It’s fed by a 75kWh battery pack and can go from standstill to 100km/h in just 3.7 seconds – making the Tesla Model Y Performance as quick as the current Porsche 911 Carrera S with PDK, which has a price tag of $298,100 before on-roads. Top speed for the Tesla is 250km/h.
You can charge the Model Y Performance at home using an AC charger at up to 11kW, or at 250kW using a Tesla Supercharger or via an Ultra-Rapid charger using a CCS DC plug.
Driving Range on the WLTP standard is a claimed 511km.
The great thing about driving an EV is there’s no warming anything up like you should do in an combustion-powered car.

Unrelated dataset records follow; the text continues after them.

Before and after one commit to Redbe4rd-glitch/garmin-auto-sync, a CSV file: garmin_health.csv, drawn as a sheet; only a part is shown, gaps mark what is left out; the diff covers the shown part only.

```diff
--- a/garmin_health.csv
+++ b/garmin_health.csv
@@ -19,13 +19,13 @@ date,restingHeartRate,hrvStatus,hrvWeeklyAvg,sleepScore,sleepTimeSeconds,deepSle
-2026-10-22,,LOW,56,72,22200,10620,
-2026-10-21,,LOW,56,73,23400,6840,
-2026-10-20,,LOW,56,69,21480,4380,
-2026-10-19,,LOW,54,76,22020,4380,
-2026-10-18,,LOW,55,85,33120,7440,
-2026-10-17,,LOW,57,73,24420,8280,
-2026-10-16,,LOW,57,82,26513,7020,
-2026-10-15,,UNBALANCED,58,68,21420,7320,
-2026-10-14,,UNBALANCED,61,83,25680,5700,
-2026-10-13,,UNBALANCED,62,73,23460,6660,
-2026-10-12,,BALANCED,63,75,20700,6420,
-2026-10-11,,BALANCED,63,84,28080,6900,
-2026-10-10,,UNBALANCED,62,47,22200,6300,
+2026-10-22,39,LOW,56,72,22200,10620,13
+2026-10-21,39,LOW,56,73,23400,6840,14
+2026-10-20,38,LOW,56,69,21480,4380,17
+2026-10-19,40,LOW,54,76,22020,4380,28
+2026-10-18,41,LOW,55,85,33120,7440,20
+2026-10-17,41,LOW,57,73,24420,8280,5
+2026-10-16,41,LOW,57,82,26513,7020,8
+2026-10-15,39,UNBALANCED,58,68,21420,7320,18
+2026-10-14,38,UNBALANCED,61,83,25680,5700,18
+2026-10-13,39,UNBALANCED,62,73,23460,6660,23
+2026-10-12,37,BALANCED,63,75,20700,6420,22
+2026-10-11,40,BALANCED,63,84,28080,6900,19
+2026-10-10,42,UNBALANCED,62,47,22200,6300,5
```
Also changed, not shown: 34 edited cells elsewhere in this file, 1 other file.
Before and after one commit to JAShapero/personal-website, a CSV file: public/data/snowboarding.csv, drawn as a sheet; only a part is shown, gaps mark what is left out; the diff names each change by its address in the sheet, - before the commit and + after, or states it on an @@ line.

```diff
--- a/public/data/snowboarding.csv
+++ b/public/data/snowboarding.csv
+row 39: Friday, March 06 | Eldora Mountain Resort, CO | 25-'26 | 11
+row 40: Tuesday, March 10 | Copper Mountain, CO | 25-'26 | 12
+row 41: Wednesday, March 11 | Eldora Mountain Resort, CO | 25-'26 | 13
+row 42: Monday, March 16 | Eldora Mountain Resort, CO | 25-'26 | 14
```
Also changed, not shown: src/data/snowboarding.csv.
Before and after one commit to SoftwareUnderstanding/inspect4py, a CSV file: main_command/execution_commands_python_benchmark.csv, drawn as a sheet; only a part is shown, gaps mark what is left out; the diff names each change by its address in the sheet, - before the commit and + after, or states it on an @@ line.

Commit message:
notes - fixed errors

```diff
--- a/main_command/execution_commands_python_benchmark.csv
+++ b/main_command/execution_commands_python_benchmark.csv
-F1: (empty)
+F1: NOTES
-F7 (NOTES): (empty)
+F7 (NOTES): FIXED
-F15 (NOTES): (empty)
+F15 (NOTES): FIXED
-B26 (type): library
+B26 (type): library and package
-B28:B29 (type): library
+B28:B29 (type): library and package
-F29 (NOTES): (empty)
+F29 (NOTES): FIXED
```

You just hop in, move the right-hand instrument stalk up or down and off you blast – it’s that easy. When you arrive at your chosen destination, simply push the button at end of the stalk, get out, and walk away.
There’s no handbrake to worry about or key fob to push – all of that stuff is automatic in the Tesla.
There’s so much instant torque on tap that small gaps in traffic are dealt with ease. And don’t bother about joining the queue of cars at the next set of traffic lights, either – as long as there’s a free lane, use that, and you won’t even need to punch it.
Just a quick prod of the throttle and you’ll be 50 metres down the road before the rest of the mob even get rolling.
With the complete absence of a driver’s instrument display, you obviously don’t have a speedometer ahead of you. Instead, it’s on the top-right-hand corner of the touchscreen at eye-level.
You’ll get used to it in no time at all – but it’s still not the ideal position for a quick glance.
There’s only one level of brake regen in the Model Y Performance, and it’s perfectly calibrated and as good in feel as the system you’ll find in a Porsche Taycan. You’ll get the hang of it in no time at all, so that genuine braking isn’t something you need to worry about all that often.
The psychology behind the wheel of this go-fast EV is interesting. You’ve got so much grunt at your disposal and yet you tend to cruise around in a more relaxed, confident manner knowing full well you can smoke pretty much anyone on the road – in complete and utter silence of course.
It might tip the scales at just under 2.0t, but the Model Y Performance feels agile and light on its feet thanks to quick steering that’s nicely weighted, at least in Sport. That’s pretty much what I left it in whenever I was driving it – the only other drive mode is Chill for motorway cruising.
There’s not much of an EV sound though, like that in BMW’s iX – which get astonishingly emotive performance sounds, albeit man-made by Hollywood composer, Hans Zimmer.
The big improvement over the standard single-motor Model Y is the new-found ride comfort thanks changes to the car’s double-wishbone front and five-link independent rear suspension dubbed ‘comfort suspension’.
Technically, Tesla has improved support stiffness at the top of the shock absorbers by 50 per cent, while adjusting their compression damping to reduce the damping force of low-speed impacts.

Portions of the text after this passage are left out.